We're catching up on our Oscar deficit. We watched The Kids Are All Right, a contemporary riff on D. H. Lawrence's The Fox, a story of two California lesbians (butch and femme), their kids, and a mischievous hippieish sperm donor, whose affair with Jules (the femme member, Julianne Moore) threatens to break up the family. Great actors; not my kind of movie.
Then we decided to go to another movie. We especially like science fiction, and hadn't seen any SF since Hereafter.
We lined up for The Adjustment Bureau, a science fiction movie starring Matt Damon and Emily Blunt, based on Philip K. Dick's 1954 short story, "Adjustment Team." (You can read it online here,) The movie, unlike Dick's funny, paranoid SF allegory, is a science fiction romance, a suspenseful love story about an appealing couple, David and Elise, who win our hearts with rapid-fire banter, individualism, and glowing animal spirits, but are persecuted by supernatural agents determined to keep them apart.
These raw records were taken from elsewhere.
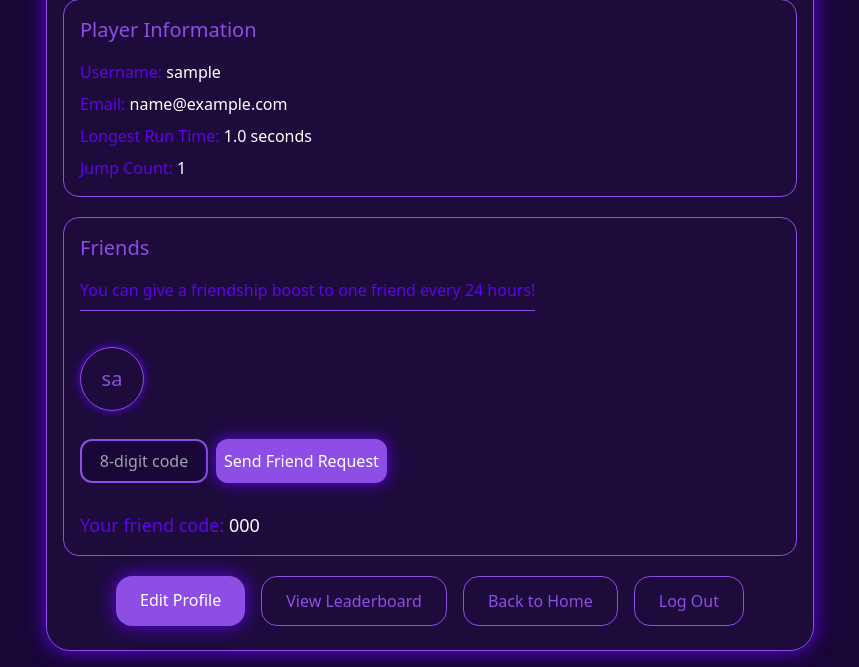
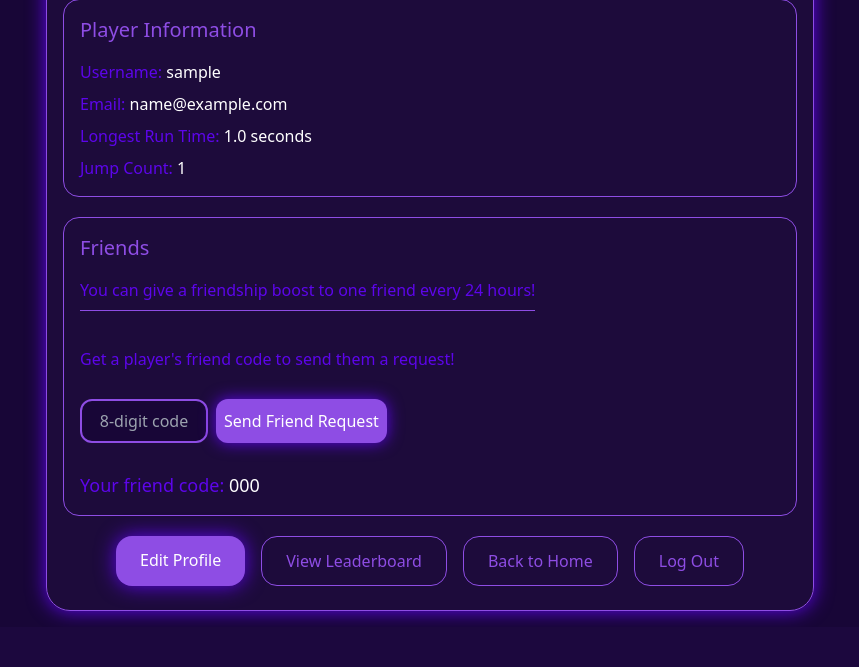
Before and after one commit to Games4Doritos/CITS3403-Project, a Flask app: page /profile in a window 1280 px wide. Shown: the part 496-1163 px from the top of the page, without its empty margins (210-1069 px from the left). After the commit the page ends 1118 px from the top, so only its background shows below. Run offline with Flask 3, Linux system fonts and the light colour scheme; a user stored in the database is signed in; tables that the repository leaves empty hold one stand-in row (values such as "Sample post"); some libraries are stand-ins or nearby versions.

Commit message:
Accounted for pending friendships
- Added an alternative option for the 'gift bonus' and 'remove friend' options for when a friend request is pending for the receiving user ('accept'/'reject'). These are implemented into the values of the two buttons, now having shared values of 'gift/accept' and 'remove/reject'
- Added lots of logic to account for the now 4 different friend actions excluding friend request. This includes full funtionality for accepting and rejecting friend requests, as well as removing friends (bonus gifting is for another issue)
- Refactored code on user.py to now process if a friendship is pending or not, including not displaying pending friends that you sent the request to
- Refactored profile.html a bit, as well as adding a conditional to add a pending marker to a friend if they're pending
- Added code in friends.js to change the names of the two friend action buttons depending on the pending status

```diff
--- a/app/routes/user.py
+++ b/app/routes/user.py
@@ -108,31 +108,56 @@ def profile():
                     flash("Friend code invalid.")
                     return redirect(url_for("user.profile"))
 
-            elif formType == "gift":
+            elif formType == "gift/accept":
 
                 if friendActionForm.validate_on_submit():
-                    print(friendActionForm.friendEmail.data)
-                    #to do for future issue
-                    flash('Bonus Gifted!')
-                    return redirect(url_for("user.profile"))
+                    friendEmail = friendActionForm.friendEmail.data
+                    friend = Account.query.filter_by(email=friendEmail).first()
+                    friendship = Friendship.query.filter(db.or_(db.and_(Friendship.friendID1 == current_user.id, Friendship.friendID2 == friend.id),
+                                                                db.and_(Friendship.friendID2 == current_user.id, Friendship.friendID1 == friend.id))).first()
+                    if friendship.pending:
+                        if current_user.id == friendship.friendID2:
+                            # successfully make the friendship accepted (not pending)
+                            friendship.pending = False
+                            db.session.commit()
+
+                            flash('Friend Request Accepted!')
+                            return redirect(url_for("user.profile"))
+                        else:
+                            flash("You can't accept your own request!")
+                            return redirect(url_for("user.profile"))
+
+                    else:
+                        #to do for future issue
+                        flash('Bonus Gifted!')
+                        return redirect(url_for("user.profile"))
 
                 else:
                     flash('That friend already has their daily bonus.')
                     return redirect(url_for("user.profile"))
 
-            elif formType == "remove":
+            elif formType == "remove/reject":
                 if friendActionForm.validate_on_submit():
                     friendEmail = friendActionForm.friendEmail.data
                     friend = Account.query.filter_by(email=friendEmail).first()
-
-                    friendship = Friendship.query.filter(db.or_(Friendship.friendID1 == current_user.id and Friendship.friendID2 == friend.id,
-                                                                Friendship.friendID2 == current_user.id and Friendship.friendID1 == friend.id)).first()
-                    db.session.delete(friendship)
-                    db.session.commit()
-                    flash('Friend Removed.')
-                    return redirect(url_for("user.profile"))
+                    friendship = Friendship.query.filter(db.or_(db.and_(Friendship.friendID1 == current_user.id, Friendship.friendID2 == friend.id),
+                                                                db.and_(Friendship.friendID2 == current_user.id, Friendship.friendID1 == friend.id))).first()
+                    if friendship.pending:
+                        if current_user.id == friendship.friendID2:
+                            db.session.delete(friendship)
+                            db.session.commit()
+                            flash('Friend Request Rejected.')
+                            return redirect(url_for("user.profile"))
+                        else:
+                            flash("You can't reject your own request!")
+                            return redirect(url_for("user.profile"))
+                    else:
+                        db.session.delete(friendship)
+                        db.session.commit()
+                        flash('Friend Removed.')
+                        return redirect(url_for("user.profile"))
                 else:
-                    flash('Failed to remove friend')
+                    flash('Invalid request to remove/ friend.')
                     return redirect(url_for("user.profile"))
             else:
                 flash('Invalid Action.')
@@ -142,12 +167,21 @@ def profile():
     friends = Friendship.query.filter(db.or_(Friendship.friendID1==current_user.id, Friendship.friendID2 == current_user.id)).all()
     friendAccounts = []
     for i in friends:
-        if i.friendID1 == current_user.id:
-            iAccount = Account.query.filter_by(id=i.friendID2).first()
-            friendAccounts.append({'email': iAccount.email, 'username':iAccount.profile.username})
+        iAccount = None
+        if i.pending:
+            if i.friendID1 == current_user.id:
+                # don't show a pending request that you sent
+                continue
+            else:
+                iAccount = Account.query.filter_by(id=i.friendID1).first()
+                friendAccounts.append({'email': iAccount.email, 'username':iAccount.profile.username, 'pending':True})
         else:
-            iAccount = Account.query.filter_by(id=i.friendID1).first()
-            friendAccounts.append({'email': iAccount.email, 'username':iAccount.profile.username})
+            if i.friendID1 == current_user.id:
+                iAccount = Account.query.filter_by(id=i.friendID2).first()
+            else:
+                iAccount = Account.query.filter_by(id=i.friendID1).first()
+            friendAccounts.append({'email': iAccount.email, 'username':iAccount.profile.username, 'pending':False})
+
     print(friendAccounts)
 
     # New logged-in users must create profile first
--- a/app/static/friends.js
+++ b/app/static/friends.js
@@ -20,10 +20,22 @@ function selectFriend(email){
         info.children[0].textContent = friends[curFriend].email;
     }
 
-    info.style.display = "flex";
-
     const friendActionForm = document.getElementById('friendActionForm');
     friendActionForm.friendEmail.value = friends[curFriend].email;
 
+    if (friends[curFriend].pending){
+        friendActionForm.children[2].children[0].textContent = "Accept Friend";
+        friendActionForm.children[3].children[0].textContent = "Reject Friend";
+    }
+    else{
+        friendActionForm.children[2].children[0].textContent = "Gift Bonus";
+        friendActionForm.children[3].children[0].textContent = "Remove Friend";
+    }
+
+    info.style.display = "block";
+
+
+
+
 
 }
--- a/app/templates/profile.html
+++ b/app/templates/profile.html
@@ -128,8 +128,8 @@
                 <p class="text-[var(--secondary)] w-fit border-b border-[var(--primary)] pb-2 mb-4">
                     You can give a friendship boost to one friend every 24 hours!
                 </p>
-                <div class="gap-2 flex-wrap hidden" id="friendInfo">
-                    <div class="border border-[var(--primary)] p-2 rounded-xl my-2 mr-5 shadow-[0_0_1rem_var(--secondary)] text-[var(--primary)]">
+                <div class="hidden rounded-2xl border-[var(--primary)] shadow-[0_0_1rem_var(--primary)] border w-fit p-5" id="friendInfo">
+                    <div class="border-b border-[var(--primary)] p-2 my-2 mr-5 text-[var(--secondary)] text-center text-xl w-full">
                         Username
                     </div>
                     <form method="POST" id="friendActionForm" class="gap-2 flex-wrap flex">
@@ -138,7 +138,7 @@
                         <button
                             type="submit"
                             name="action"
-                            value="gift"
+                            value="gift/accept"
                         >
                             <div class="rounded-2xl bg-[var(--primary)] p-2 my-2 w-fit shadow-[0_0_1rem_var(--secondary)] hover:scale-105">
                                 Gift Bonus
@@ -147,7 +147,7 @@
                         <button
                             type="submit"
                             name="action"
-                            value="remove"
+                            value="remove/reject"
                         >
                             <div class="rounded-2xl bg-[var(--background)] p-2 my-2 w-fit border-[var(--primary)] border text-[var(--primary)] hover:scale-105">
                                 Remove Friend
@@ -159,24 +159,30 @@
                 <div class="flex py-5 flex-wrap gap-2">
                     {% if friendAccounts%}
                         {% for friend in friendAccounts %}
-                            <button onclick="selectFriend('{{friend['email']}}')" >
+                            <button onclick="selectFriend('{{friend['email']}}')" class="hover:scale-105">
                                 <div
-                                    class="group relative rounded-[50%] border border-[var(--primary)] shadow-[0_0_0.5rem_var(--secondary)]
-                                        p-2 w-16 h-16 text-xl flex items-center justify-center text-[var(--primary)] hover:scale-105"
+                                    class="relative rounded-[50%] border w-16 h-16 text-xl flex items-center justify-center
+                                        text-[var(--primary)] border-[var(--primary)] shadow-[0_0_0.5rem_var(--secondary)]"
                                 >
-                                    {% if friend["username"] %}
-                                        {{friend["username"][:2]}}
+                                    {% if friend['username'] %}
+                                        {{friend['username'][:2]}}
                                     {% else %}
-
-                                        {{friend["email"][:2]}}
+                                        {{friend['email'][:2]}}
                                     {% endif %}
                                 </div>
+                                {% if friend['pending'] %}
+                                    <div class="relative left-[60%] bottom-[120%]">
+                                        <div class="absolute rounded-[50%] bg-red-500 p-4 flex items-center justify-center">
+                                            <div class="p-1.5 bg-white rounded-[50%] absolute"></div>
+                                        </div>
+                                    </div>
+                                {% endif %}
                             </button>
                         {% endfor %}
 
                     {% else %}
                         <p class="text-[var(--secondary)]">
-                            You don't have any friends right now, get a player's friend code to send them a request!
+                            Get a player's friend code to send them a request!
                         </p>
 
                     {% endif %}
```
Matt Damon plays David Norris, a working-class politician. Before NBC calls the election for the other guy, David hides in the restroom to compose his concession speech. Here he encounters Elise (Emily Blunt), who has crashed a wedding. She encourages him to be subversive about the PR aspects of his political career, which wins the people's trust and makes him the favorite in an election three years later. But love is out of control and scary in this SF universe: sex + politics threatens the world, according to the agents, and they stage incidents to keep the couple apart to control an uncontrollable society. The plot is fueled by political paranoia (the original short story, sans love, is about the McCarthy age?) personified by secret agents of the mysterious Chairman.
There is some humor. "This guy is a pain in the ass," says one of the agents, irritated by David's continual defiance and independence. My husband was amused by the agents' 1950-ish dull raincoats and fedoras (I wonder: the Men in the Gray Flannel Suits behind the Man in the Gray Flannel Suit?). The most horrifying scene is when David walks into his office and catches the agents "adjusting" his friends with machines. Because David won't give in to pressure, they strike a deal with him: they won't adjust him, if he doesn't tell anyone what he knows about them. And he learns some terrifying things about the future.
We can all recognize a metaphor for the rumored undercover agents and their undermining of political movements, but we also have an Orpheus and Eurydice situation: David guides Elise through an underworld of symbolic doors that take them on a shortcut tour of New York (I don't get that part), and shows her the terrifying world behind their world.
Fortunately the chase scenes are only moderately terrifying (I can't take too much visual horror). Parts of this movie are excellent: parts are philosophical, like a movie-novel of ideas, parts are political, parts are chick flick, parts are sheer exciting SF, and parts don't work. I very much enjoyed it. The acting is good. In a kind of crazy way it says more to me than The Kids Are All Right.
Yes, I know. That's why I don't write about movies.